→ **YOUR ASSIGNMENT**: Within the entries that follow, show each line where the word "Project" occurs.

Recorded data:
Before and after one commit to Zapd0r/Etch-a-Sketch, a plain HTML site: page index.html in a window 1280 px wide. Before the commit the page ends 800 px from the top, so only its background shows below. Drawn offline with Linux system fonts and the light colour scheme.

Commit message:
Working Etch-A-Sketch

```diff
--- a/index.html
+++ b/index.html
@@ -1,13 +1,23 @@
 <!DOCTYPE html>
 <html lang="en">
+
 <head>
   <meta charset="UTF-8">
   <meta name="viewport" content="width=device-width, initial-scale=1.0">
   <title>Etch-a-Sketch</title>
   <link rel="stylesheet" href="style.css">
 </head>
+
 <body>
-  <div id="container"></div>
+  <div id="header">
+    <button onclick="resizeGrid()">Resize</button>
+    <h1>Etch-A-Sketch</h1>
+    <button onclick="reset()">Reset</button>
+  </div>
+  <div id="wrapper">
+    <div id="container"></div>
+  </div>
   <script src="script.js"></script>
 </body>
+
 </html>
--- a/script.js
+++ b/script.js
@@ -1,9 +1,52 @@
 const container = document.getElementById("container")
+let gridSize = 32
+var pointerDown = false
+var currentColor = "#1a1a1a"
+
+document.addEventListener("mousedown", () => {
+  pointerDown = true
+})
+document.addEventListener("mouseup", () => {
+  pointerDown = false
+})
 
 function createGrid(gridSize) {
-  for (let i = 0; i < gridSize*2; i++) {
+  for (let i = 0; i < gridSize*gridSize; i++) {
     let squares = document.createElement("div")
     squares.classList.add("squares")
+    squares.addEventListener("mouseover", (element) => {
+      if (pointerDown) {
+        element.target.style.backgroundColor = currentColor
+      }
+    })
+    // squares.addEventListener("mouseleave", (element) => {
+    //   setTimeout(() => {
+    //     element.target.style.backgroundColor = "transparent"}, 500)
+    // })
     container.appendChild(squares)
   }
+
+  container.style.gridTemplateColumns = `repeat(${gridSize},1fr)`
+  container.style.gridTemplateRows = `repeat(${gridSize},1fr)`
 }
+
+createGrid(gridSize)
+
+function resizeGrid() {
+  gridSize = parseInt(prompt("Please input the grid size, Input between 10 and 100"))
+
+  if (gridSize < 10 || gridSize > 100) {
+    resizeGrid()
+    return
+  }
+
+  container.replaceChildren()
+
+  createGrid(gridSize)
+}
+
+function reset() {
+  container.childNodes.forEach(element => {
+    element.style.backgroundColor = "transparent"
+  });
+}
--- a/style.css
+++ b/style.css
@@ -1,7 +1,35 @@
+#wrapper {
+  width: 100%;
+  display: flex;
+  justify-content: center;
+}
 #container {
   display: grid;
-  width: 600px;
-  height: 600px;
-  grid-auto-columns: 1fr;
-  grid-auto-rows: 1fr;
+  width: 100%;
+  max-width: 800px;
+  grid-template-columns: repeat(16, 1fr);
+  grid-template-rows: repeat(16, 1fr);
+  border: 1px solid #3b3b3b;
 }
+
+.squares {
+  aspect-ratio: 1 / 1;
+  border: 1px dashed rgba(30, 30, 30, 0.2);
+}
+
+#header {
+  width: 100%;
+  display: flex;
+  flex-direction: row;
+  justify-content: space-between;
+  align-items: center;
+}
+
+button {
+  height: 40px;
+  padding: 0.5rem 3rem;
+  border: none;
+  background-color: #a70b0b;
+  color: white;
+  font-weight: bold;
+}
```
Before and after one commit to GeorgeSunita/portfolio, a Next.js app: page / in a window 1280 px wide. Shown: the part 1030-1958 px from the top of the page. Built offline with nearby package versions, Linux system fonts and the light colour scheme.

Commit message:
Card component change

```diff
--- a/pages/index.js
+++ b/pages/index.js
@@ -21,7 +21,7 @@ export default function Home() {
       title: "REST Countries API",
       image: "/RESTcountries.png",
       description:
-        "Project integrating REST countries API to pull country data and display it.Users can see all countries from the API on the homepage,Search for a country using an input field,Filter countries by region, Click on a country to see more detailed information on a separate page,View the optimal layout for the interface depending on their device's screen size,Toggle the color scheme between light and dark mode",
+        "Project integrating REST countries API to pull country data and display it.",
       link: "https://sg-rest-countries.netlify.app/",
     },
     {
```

→ **RESPONSE TO THE EXERCISE**:
-        "Project integrating REST countries API to pull country data and display it.Users can see all countries from the API on the homepage,Search for a country using an input field,Filter countries by region, Click on a country to see more detailed information on a separate page,View the optimal layout for the interface depending on their device's screen size,Toggle the color scheme between light and dark mode",
+        "Project integrating REST countries API to pull country data and display it.",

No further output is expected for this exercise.